Bedbugs are tough to see and even tougher to get rid of, but people worried about a potential infestation can now fight back against the ravenous parasite that feeds on, among other things, human blood.
His name is Sunny, and although he might look like any other golden Labrador retriever, he's been trained to sniff out bedbugs hidden in the most unlikely places in your home.
"Business is slowly building as more and more reports of bedbugs come forward,"àsaid Eldon Seaward, owner of Prairie K9 Services in Carberry.
Health Canada says the female bedbug lays at least 200 eggs in her lifetime, at a rate of about two to four eggs per day, making early detection crucial to preventing a small bedbug problem from becoming a full-blown infestation.
It's also why more and more new homeowners are requesting the service as part of the sale of a home, he said.
Seaward, a former military officer, has owned and trained dogs for more than two decades and fell in love with dog-handling during his tours in Afghanistan.
He originally planned to return to Afghanistan to work as a handler for bomb-sniffing dogs, but instead chose to establish a business handling dogs in Manitoba.
"The service is used by everyday working people for homes to schools and oil companies,"àSeaward said.
Seaward employs three dogs in his service: Sunny, his bedbug expert; Cisco, a two-year-old German shepherd trained in protection services; and Anji, a four-year-old German shepherd trained in narcotics detection.
Seaward said more and more companies are using dogs to ensure the workplace is clear of any illegal drugs. "Anji will go through trailers and lockers and check anything that isn't a person, because obviously that is against the law,"àSeaward said. "If the company's policy is to have zero drugs on the site, then we can check baggage and lockers and everything in between by the dog."
While Anji is an expert in detection, Cisco is trained in the art of protection.
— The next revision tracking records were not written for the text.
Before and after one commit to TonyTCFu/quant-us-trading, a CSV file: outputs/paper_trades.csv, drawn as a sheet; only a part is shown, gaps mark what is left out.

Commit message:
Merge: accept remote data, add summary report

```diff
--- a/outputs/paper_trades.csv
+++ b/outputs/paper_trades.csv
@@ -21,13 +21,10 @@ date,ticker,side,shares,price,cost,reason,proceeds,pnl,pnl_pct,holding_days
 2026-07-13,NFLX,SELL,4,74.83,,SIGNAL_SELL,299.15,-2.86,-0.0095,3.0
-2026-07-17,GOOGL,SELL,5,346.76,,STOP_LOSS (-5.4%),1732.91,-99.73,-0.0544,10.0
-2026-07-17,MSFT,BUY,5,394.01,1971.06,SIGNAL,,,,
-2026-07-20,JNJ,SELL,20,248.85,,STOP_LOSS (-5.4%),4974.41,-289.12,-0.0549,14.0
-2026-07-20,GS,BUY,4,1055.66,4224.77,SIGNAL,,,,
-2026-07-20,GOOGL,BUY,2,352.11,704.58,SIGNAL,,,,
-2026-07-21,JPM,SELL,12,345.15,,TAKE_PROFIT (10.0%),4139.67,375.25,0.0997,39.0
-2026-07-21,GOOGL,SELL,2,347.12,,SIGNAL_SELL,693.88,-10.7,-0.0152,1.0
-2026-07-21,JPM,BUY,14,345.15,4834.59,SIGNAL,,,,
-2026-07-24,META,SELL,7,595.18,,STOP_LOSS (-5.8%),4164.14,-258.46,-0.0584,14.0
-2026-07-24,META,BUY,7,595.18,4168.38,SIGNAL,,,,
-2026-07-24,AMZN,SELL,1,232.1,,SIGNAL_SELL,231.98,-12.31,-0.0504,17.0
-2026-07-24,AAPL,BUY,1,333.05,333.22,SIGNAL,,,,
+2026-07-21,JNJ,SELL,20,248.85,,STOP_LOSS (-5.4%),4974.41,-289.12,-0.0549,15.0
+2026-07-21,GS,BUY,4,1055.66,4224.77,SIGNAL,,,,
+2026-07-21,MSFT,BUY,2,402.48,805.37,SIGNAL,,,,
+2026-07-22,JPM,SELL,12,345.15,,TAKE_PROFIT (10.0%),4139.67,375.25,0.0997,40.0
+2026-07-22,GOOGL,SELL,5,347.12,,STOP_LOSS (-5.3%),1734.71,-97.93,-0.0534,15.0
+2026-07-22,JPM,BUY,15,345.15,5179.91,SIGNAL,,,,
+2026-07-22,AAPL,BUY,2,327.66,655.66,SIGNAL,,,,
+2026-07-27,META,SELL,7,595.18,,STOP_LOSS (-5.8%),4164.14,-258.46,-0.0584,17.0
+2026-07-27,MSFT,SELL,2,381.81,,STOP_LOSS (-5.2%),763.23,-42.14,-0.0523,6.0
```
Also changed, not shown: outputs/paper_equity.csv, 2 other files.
"Cisco has been trained in all the obedience work, plus all the protection work, which is the bite on the sleeve, and he is trained to bite and release on command," Seaward said.
-- Brandon Sun